Now for some advanced preparation for the 2007
Kearney's fourth chapter is on 'Desiring God.' This chapter moves from an interpretation of the Song of Songs, to a discussion of the Song of Songs by Levinas, to a discussion of Levinas discussion by Derrida and Caputo. It progresses from summation, to metaphysical reading, to phenomenological reading and finally to deconstructive reading. Through this discourse on interpreting desire the question turns on what the desire of God is, who desires whom, and what kind of desire it is.
Kearney begins with a truncated exposition of the Song of Songs itself. He is not shy: the Song is about sex. It is about desire. It is about longing of the other. It culminates in Song 8:6: "Place me as a seal upon your heart/ like a seal upon your arm/ for love is as strong as Death/ ardor as is as mighty as the Grave/ the flashes are flashes of fire/ a flame of Yhwh." (my translation). Kearney surmises, "unlike Platonic love, this incarnational love of the Bible does involve all the senses, sound, odor, touch, sight, taste, but unlike the old pagan rites of sexual fusion and sacrifice, it resists the phallic illusions of totality, finality or fullness." (p. 59) It is "a desire that desires beyond desire while remaining desire." (p. 60)
This desire is then contextualized and analyzed in light of the two predominant metaphysical categories in the book: onto-theology and eschatology. The onto-theological reading of desire is tied to an inner lack, an inner desire to know absolutely. It is a desire to storm the heavens and find the certainty that would render faith unnecessary and make God less dangerous. The eschatological reading of this desire is a hope of the future, a response desiring the God that has first desired us.
The discussion and preference for the eschatological, a preference seen through out Kearney's work, brings about an analysis of the work of Emmanuel Levinas. It is from Levinas that Kearney appears to take his ideas of the eschatological. Levinas himself formulated this idea in rejection to the grand Hegelian system of history. Levinas sought to break this system with an eschatological desire from outside of time, eschatological over teleological. Levinas played Hegel's concept of desire against itself. He saw the object of desire as voluptuousity of the other which brings about fecundity through a transcendence of paternity. That is to say, desire leads and engenders a gift that transcends the initial desire. However, Derrida and Caputo would see this last step as impossible.

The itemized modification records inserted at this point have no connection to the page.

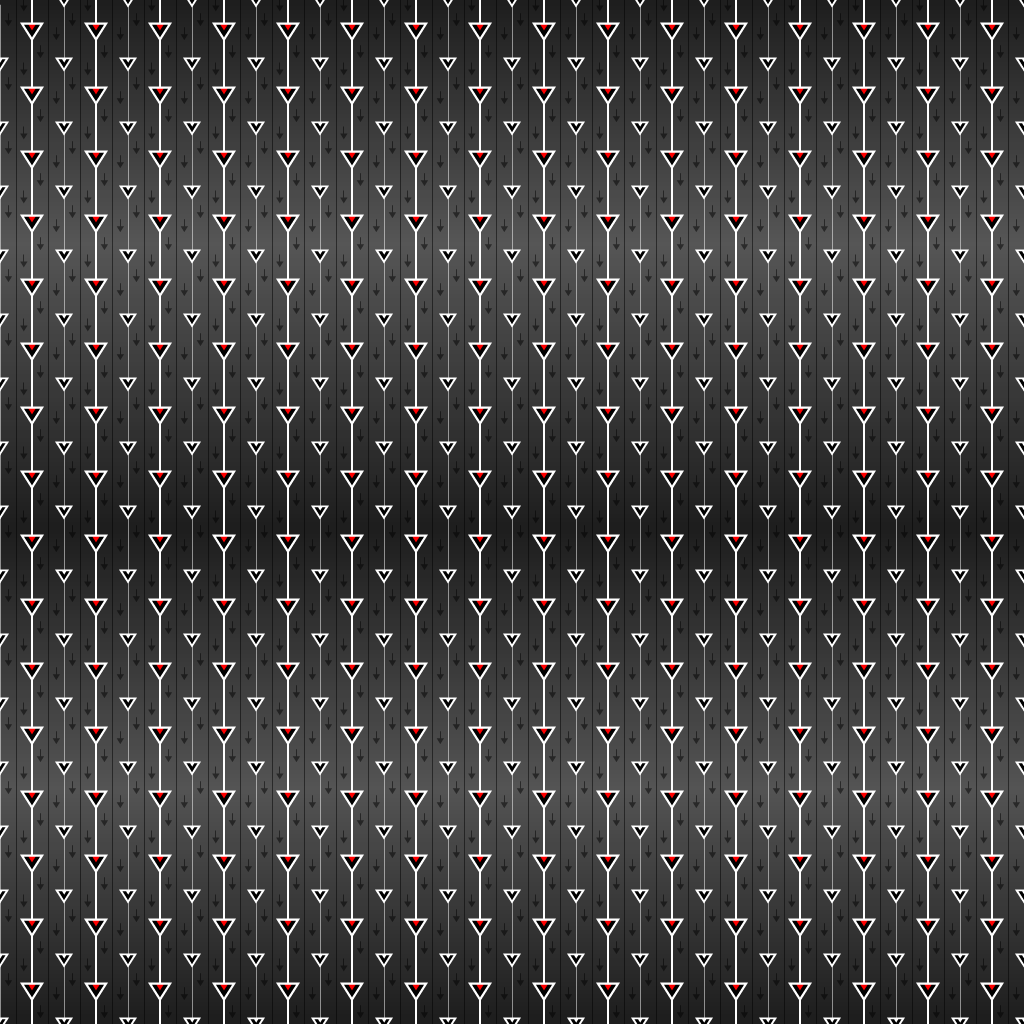
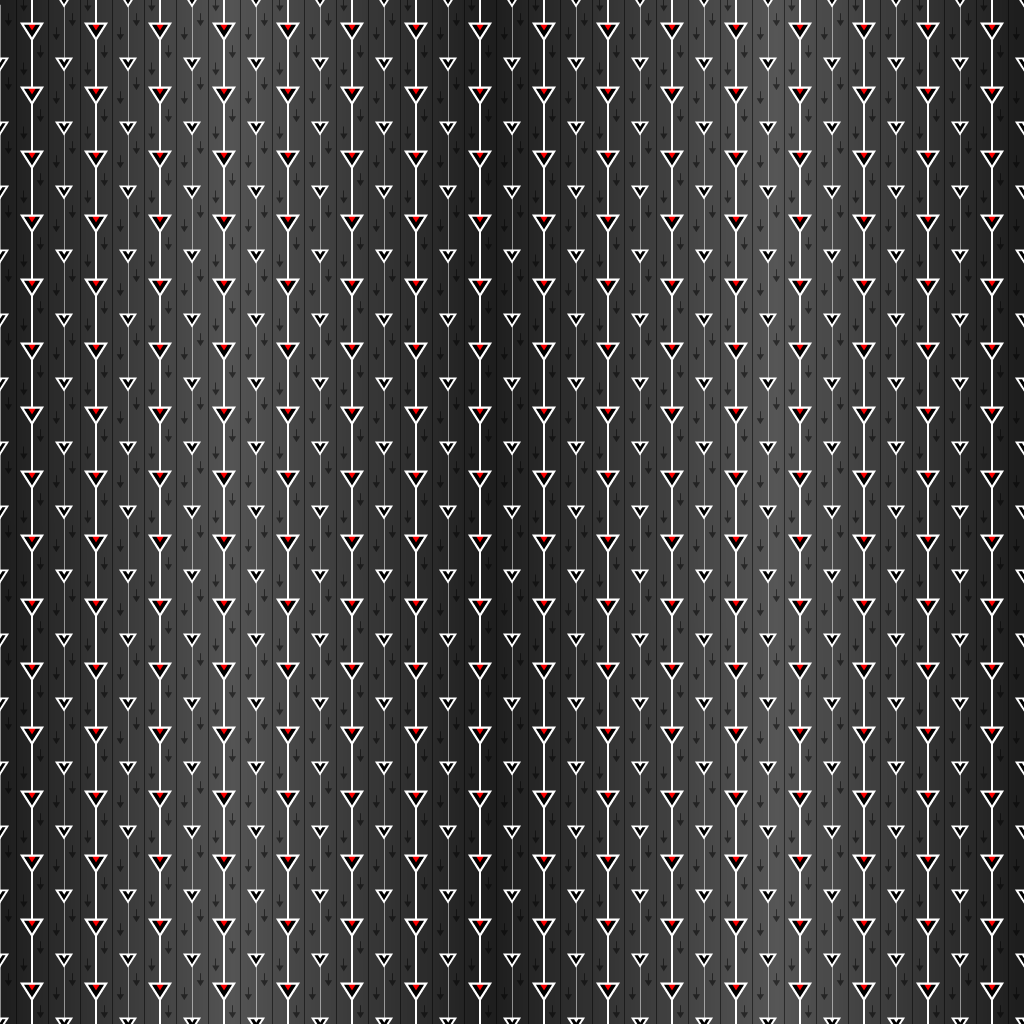
- op_align_world: Fixed negative directions for all 6 view cases - updated gravity checker map gradient to be vertical (better for further away views) - op_texture_reload_all: Refreshes viewports after reloading textures

diff --git a/addons/textools/op_island_align_world.py b/addons/textools/op_island_align_world.py
@@ -18,11 +18,19 @@ class op(bpy.types.Operator):
 	bl_label = "Align World"
 	bl_description = "Align selected UV islands to world / gravity directions"
 	bl_options = {'REGISTER', 'UNDO'}
-	
+
+	# is_global = bpy.props.BoolProperty(
+	# 	name = "Global Axis",
+	# 	description = "Global or local object axis alignment",
+	# 	default = False
+	# )
+
+	# def draw(self, context):
+	# 	layout = self.layout
+	# 	layout.prop(self, "is_global")
+
 	@classmethod
 	def poll(cls, context):
-
-
 		if not bpy.context.active_object:
 			return False
 
@@ -30,35 +38,28 @@ class op(bpy.types.Operator):
 		if bpy.context.active_object.mode != 'EDIT':
 			return False
 
-		#Only in UV editor mode
-		if bpy.context.area.type != 'IMAGE_EDITOR':
-			return False
-
 		#Requires UV map
 		if not bpy.context.object.data.uv_layers:
 			return False
 
-
 		if bpy.context.scene.tool_settings.use_uv_select_sync:
 			return False
 
-
-		# if bpy.context.scene.tool_settings.uv_select_mode != 'FACE':
-		#  	return False
-
-		# if bpy.context.scene.tool_settings.use_uv_select_sync:
-		# 	return False
+		#Only in UV editor mode
+		if bpy.context.area.type != 'IMAGE_EDITOR':
+			return False
 
 		return True
 
+
 	def execute(self, context):
-		main(context)
+		main(self)
 		return {'FINISHED'}
 
 
 
 def main(context):
-	print("--------------------------- Executing aling_world")
+	print("\n________________________\nis_global")
 
 	#Store selection
 	utilities_uv.selection_store()
@@ -70,14 +71,13 @@ def main(context):
 	if bpy.context.scene.tool_settings.uv_select_mode is not 'FACE' or 'ISLAND':
 		bpy.context.scene.tool_settings.uv_select_mode = 'FACE'
 
+	obj  = bpy.context.object
 	bm = bmesh.from_edit_mesh(bpy.context.active_object.data);
 	uvLayer = bm.loops.layers.uv.verify();
 	
 	islands = utilities_uv.getSelectionIslands()
 
-	print("Clusters: {}x".format(len(islands)))
-
-	obj  = bpy.context.object
+	
 
 	for faces in islands:
 		# Get average viewport normal of UV island
@@ -93,18 +93,18 @@ def main(context):
 		y = 1
 		z = 2
 		max_size = max(abs(avg_normal.x), abs(avg_normal.y), abs(avg_normal.z))
-		for i in range(1):
-			if(abs(avg_normal.x) == max_size):
-				print("x normal")
-				align_island(obj, uvLayer, faces, y, z, avg_normal.x > 0, False)
+	
+		if(abs(avg_normal.x) == max_size):
+			print("x normal")
+			align_island(obj, uvLayer, faces, y, z, avg_normal.x < 0, False)
 
-			elif(abs(avg_normal.y) == max_size):
-				print("y normal")
-				align_island(obj, uvLayer, faces, x, z, avg_normal.y > 0, False)
+		elif(abs(avg_normal.y) == max_size):
+			print("y normal")
+			align_island(obj, uvLayer, faces, x, z, avg_normal.y > 0, False)
 
-			elif(abs(avg_normal.z) == max_size):
-				print("z normal")
-				align_island(obj, uvLayer, faces, x, y, False, avg_normal.z > 0)
+		elif(abs(avg_normal.z) == max_size):
+			print("z normal")
+			align_island(obj, uvLayer, faces, x, y, False, avg_normal.z < 0)
 
 		print("align island: faces {}x n:{}, max:{}".format(len(faces), avg_normal, max_size))
 
@@ -174,8 +174,11 @@ def align_island(obj, uvLayer, faces, x=0, y=1, flip_x=False, flip_y=False):
 		))
 		
 
-		# if flip_x:
-		# 	delta_verts.x = edge.verts[0].co[x] - edge.verts[1].co[x]
+		if flip_x:
+			delta_verts.x = -edge.verts[1].co[x] + edge.verts[0].co[x]
+		if flip_y:
+			delta_verts.y = -edge.verts[1].co[y] + edge.verts[0].co[y]
+		
 		# 	delta_verts.y = edge.verts[0].co[y] - edge.verts[1].co[y]
 			
 
@@ -195,7 +198,7 @@ def align_island(obj, uvLayer, faces, x=0, y=1, flip_x=False, flip_y=False):
 		avg_angle+=a_delta
 
 
-	avg_angle/=len(edges) - math.pi/2
+	avg_angle/=len(edges) # - math.pi/2
 	print("Turn {:.1f}".format(avg_angle * 180/math.pi))
 	
 	bpy.ops.uv.select_all(action='DESELECT')

diff --git a/addons/textools/op_texture_reload_all.py b/addons/textools/op_texture_reload_all.py
@@ -43,6 +43,12 @@ def main(context):
 			count_reload+=1
 			img.reload()
 
+	# Refresh vieport texture
+	for window in bpy.context.window_manager.windows:
+		screen = window.screen
+		for area in screen.areas:
+			area.tag_redraw()
+
 	# Show popup on cleared & reloaded items
 	message = ""
 	if count_reload > 0:
@@ -54,5 +60,5 @@ def main(context):
 
 	if len(message) > 0:
 		bpy.ops.ui.textools_popup('INVOKE_DEFAULT', message=message)
-
+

Derrida and Caputo work with a deconstructive reading of desire. This desire desires an other that is tout autre, every other. In Derrida's summation, this other is not conscribed merely to human or divine but includes everything. Caputo interprets this as a desire rooted in importance of every specific other. Yet, this is a desire that Kearney shies away from. He holds instead that there needs to be something that allows us to recognize the object of our desire. Kearney in the end concludes, "While God's lovers will always continue to seek and desire him whom their soul loves, they have always already been found because already sought and desire by him who their soul loves." (p.79)
Kearney's fifth chapter is entitled "Possibilizing God." The title comes from Mark 10:27 where Jesus states that with God all things are possible. Kearney's goal in this chapter is to chart a new metaphysical course that allows for the eschatological notion of the possible, the possibility of the impossible. To this aim he interacts with recent attempts to reexamine the possible in the works of Husserl, Bloch, Heidegger and Derrida. A quick summary of these theories are in order. While Kearney ultimately finds all four of these scholars' religious understandings of the possible wanting, he holds that they all point to the possible as something more than the actual. He ends the chapter by summarizing his understanding of the Possible God.
"1) It is radically transcendent, guaranteed by the mark of its "impossible-possibility." 2) It is "possible in so far as we have faith in the promise of advent." 3) It calls and solicits us. 4) And, finally, the eschatological May-be unfolds not just as can-be but as should-be, already, now, and not yet, is always a surprise and never without grace. (p.100)
In his conclusion "Poetics of the Possible God" Kearney ties two general premises of the book together. The first is his attempt to retrieve an alternate hermeneutic of the possible; and the second is the concept of Godplay in this possibility.
First, Kearney looks at various philosophers from Averroës to Cusanus to finally Shelling in an attempt to explain the possible in a way that allows for the eschatological hope of the possible. Kearney sees "the divine Creator transfiguring our being into a can-be", a being capable of creating and recreating anew meanings in our world, without determining the actual content of our creating or doing the actual creating for us." (p.102). This openness of God is revealed in a new hermeneutical understanding of the trinity, "The Father might thus be re-envisages as the loving-possible which transfigures the Son and Spirit and is transfigured by them in turn." (p. 106)
This inner Trinitarian transfiguration plays finally into Kearney?s understanding of Godplay. God and humanity are in an eschatological play of possibility, the possibility of the Kingdom never fully possessed. The Trinity is understood in the Eastern Church as a sacred dance or perichoresis. Kearney holds that this dance is the God-play into which the Triune invites humanity to partake.